● **Difference listings**:
____________

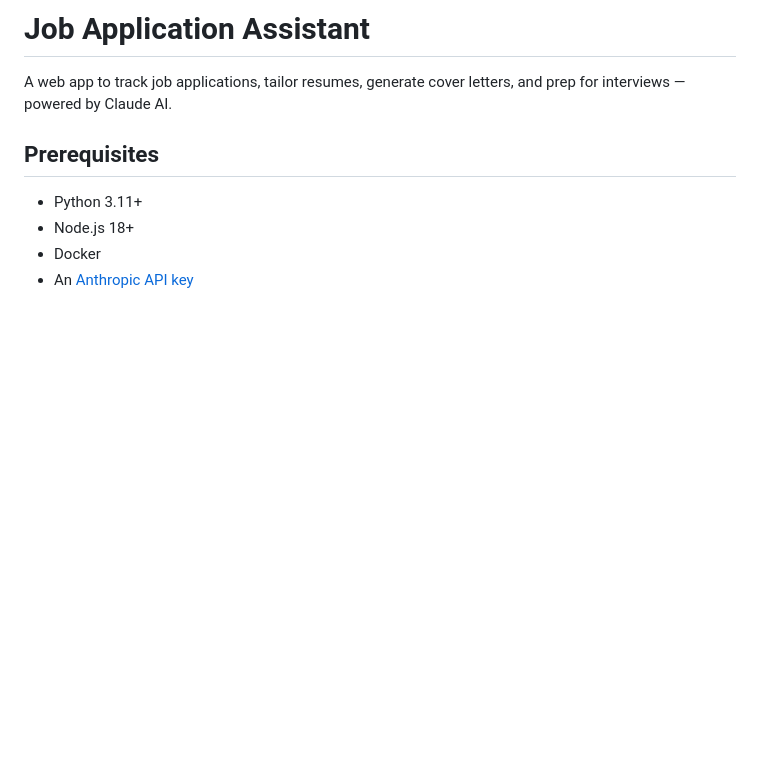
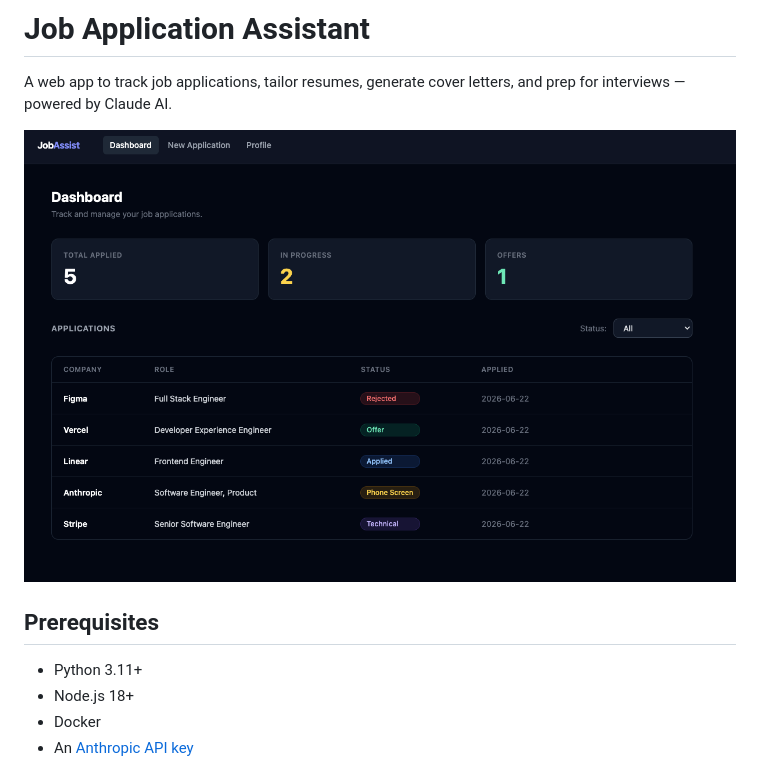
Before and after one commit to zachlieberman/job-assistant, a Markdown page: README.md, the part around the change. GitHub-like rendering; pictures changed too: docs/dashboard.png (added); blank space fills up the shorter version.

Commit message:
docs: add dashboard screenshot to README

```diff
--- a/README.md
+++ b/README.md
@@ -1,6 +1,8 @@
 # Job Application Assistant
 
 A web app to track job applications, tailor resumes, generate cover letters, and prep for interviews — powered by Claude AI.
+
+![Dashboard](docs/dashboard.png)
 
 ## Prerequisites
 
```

____________

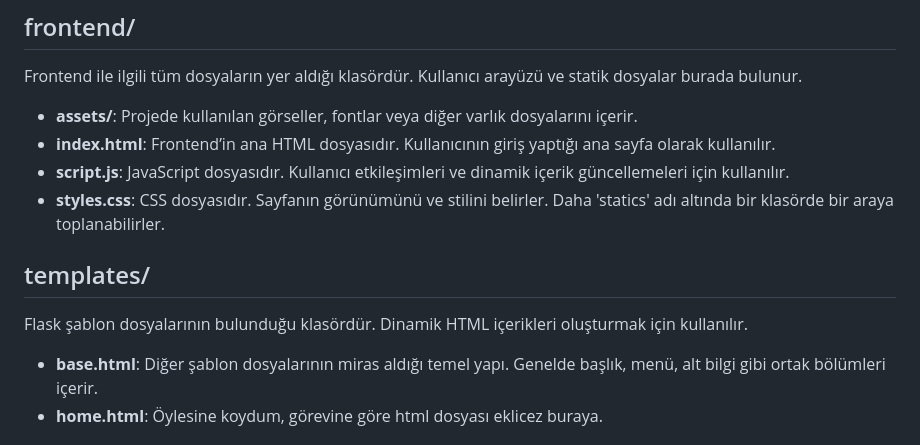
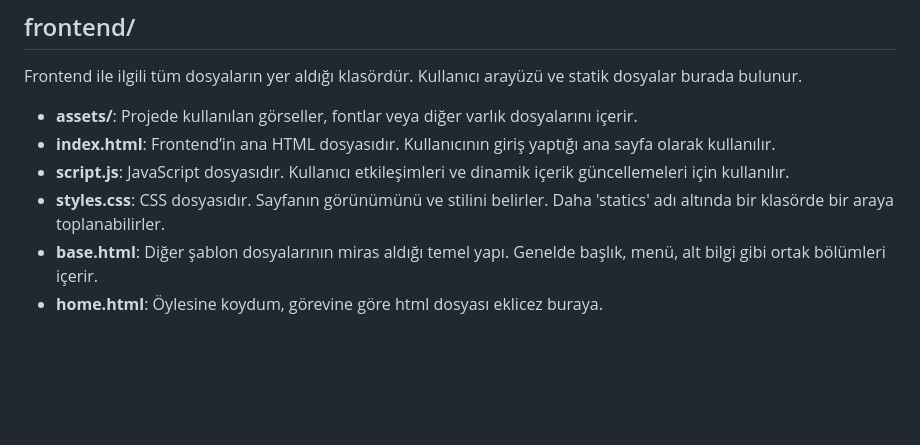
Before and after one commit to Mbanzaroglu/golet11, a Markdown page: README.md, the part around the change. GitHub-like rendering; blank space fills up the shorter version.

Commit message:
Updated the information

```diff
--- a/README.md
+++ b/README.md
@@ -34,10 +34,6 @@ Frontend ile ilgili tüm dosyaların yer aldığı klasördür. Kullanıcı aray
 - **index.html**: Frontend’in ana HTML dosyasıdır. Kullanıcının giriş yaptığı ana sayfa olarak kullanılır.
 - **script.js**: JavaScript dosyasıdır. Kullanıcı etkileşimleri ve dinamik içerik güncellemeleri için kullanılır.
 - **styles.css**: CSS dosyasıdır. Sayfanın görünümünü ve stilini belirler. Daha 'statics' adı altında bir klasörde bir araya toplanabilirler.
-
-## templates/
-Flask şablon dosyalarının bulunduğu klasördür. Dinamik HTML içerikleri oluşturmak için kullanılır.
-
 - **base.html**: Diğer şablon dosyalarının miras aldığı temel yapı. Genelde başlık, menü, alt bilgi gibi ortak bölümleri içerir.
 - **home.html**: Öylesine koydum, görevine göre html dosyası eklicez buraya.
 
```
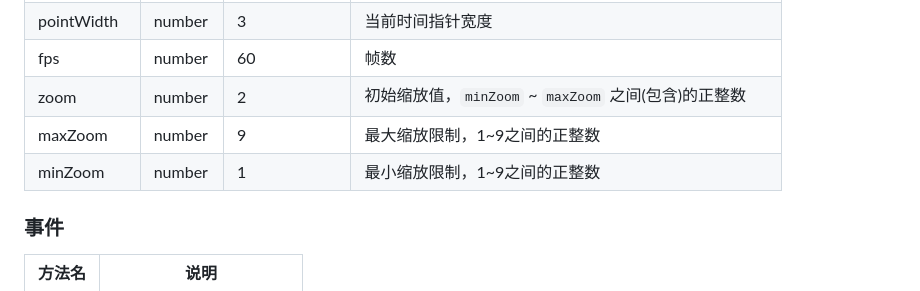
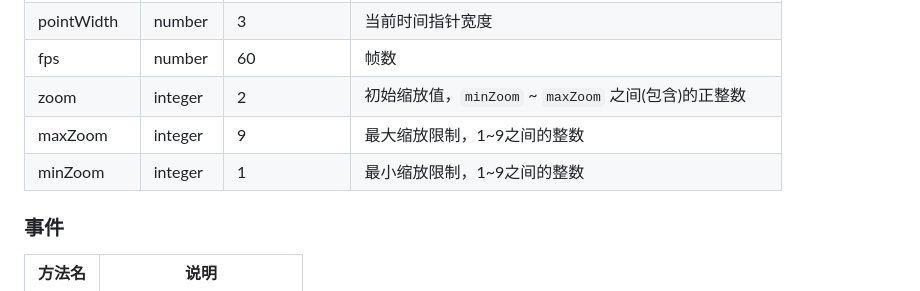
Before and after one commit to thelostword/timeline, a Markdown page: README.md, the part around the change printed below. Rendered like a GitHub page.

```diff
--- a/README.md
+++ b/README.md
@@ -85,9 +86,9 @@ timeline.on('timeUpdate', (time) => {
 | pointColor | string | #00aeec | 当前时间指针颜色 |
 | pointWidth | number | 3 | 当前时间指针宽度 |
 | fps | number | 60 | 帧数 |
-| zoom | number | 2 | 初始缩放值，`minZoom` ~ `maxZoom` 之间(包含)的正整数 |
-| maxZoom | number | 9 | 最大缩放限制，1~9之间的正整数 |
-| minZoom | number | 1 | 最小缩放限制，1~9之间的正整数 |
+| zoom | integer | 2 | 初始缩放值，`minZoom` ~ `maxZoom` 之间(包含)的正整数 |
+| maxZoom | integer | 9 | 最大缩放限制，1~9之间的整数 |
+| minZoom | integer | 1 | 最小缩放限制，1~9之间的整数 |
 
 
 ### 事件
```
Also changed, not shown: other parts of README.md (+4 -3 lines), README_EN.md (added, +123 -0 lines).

____________

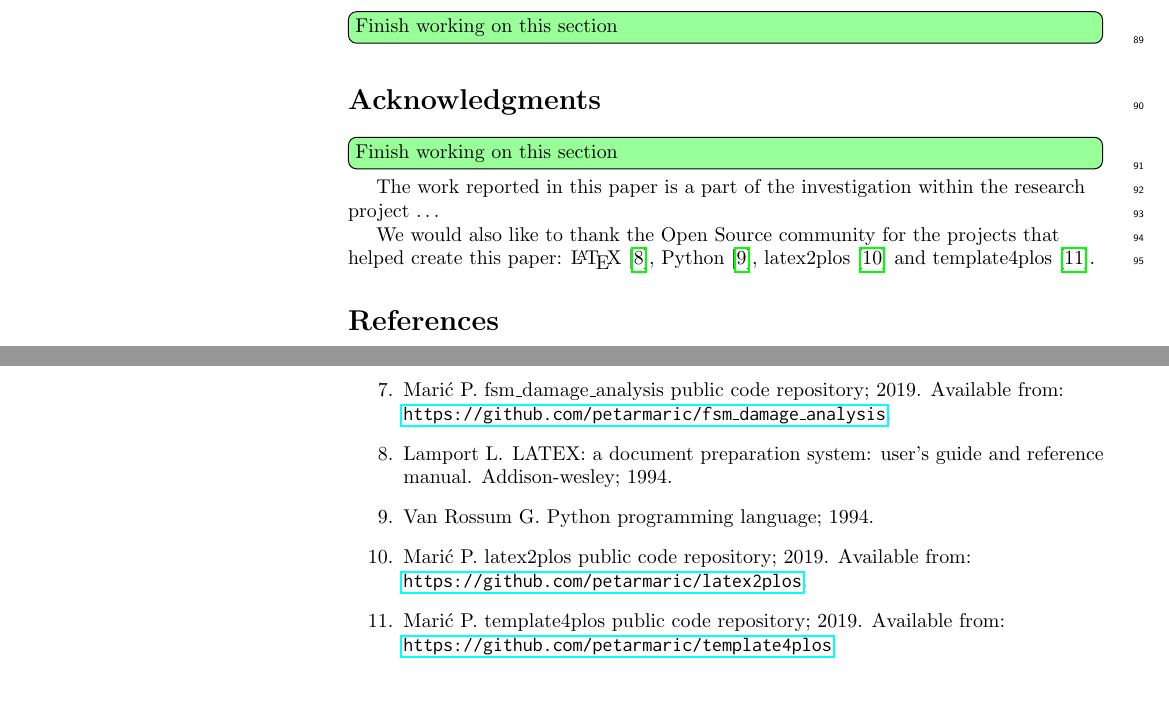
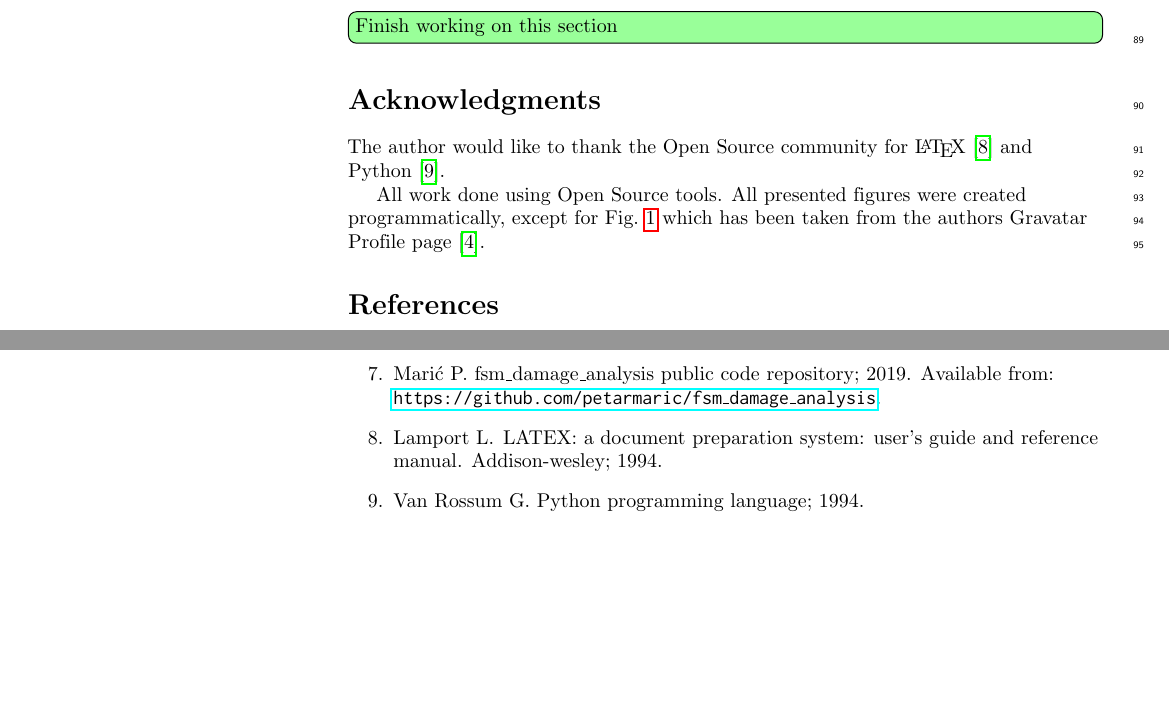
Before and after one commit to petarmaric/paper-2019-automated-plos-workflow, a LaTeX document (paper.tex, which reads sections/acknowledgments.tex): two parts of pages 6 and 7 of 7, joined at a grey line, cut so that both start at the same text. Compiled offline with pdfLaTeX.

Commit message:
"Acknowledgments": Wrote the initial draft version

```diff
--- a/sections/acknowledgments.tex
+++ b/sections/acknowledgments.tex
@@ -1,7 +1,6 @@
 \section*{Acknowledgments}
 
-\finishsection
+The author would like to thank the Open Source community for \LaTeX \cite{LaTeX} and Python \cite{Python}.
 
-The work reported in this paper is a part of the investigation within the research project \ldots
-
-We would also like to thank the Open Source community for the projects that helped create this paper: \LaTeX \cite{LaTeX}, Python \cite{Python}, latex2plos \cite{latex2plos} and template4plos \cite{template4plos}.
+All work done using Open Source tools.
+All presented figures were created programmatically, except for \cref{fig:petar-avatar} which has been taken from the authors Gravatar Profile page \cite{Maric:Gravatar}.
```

____________

Find each line of the data above that holds the word "kullanılır", then copy it.

 - **index.html**: Frontend’in ana HTML dosyasıdır. Kullanıcının giriş yaptığı ana sayfa olarak kullanılır.
 - **script.js**: JavaScript dosyasıdır. Kullanıcı etkileşimleri ve dinamik içerik güncellemeleri için kullanılır.
-Flask şablon dosyalarının bulunduğu klasördür. Dinamik HTML içerikleri oluşturmak için kullanılır.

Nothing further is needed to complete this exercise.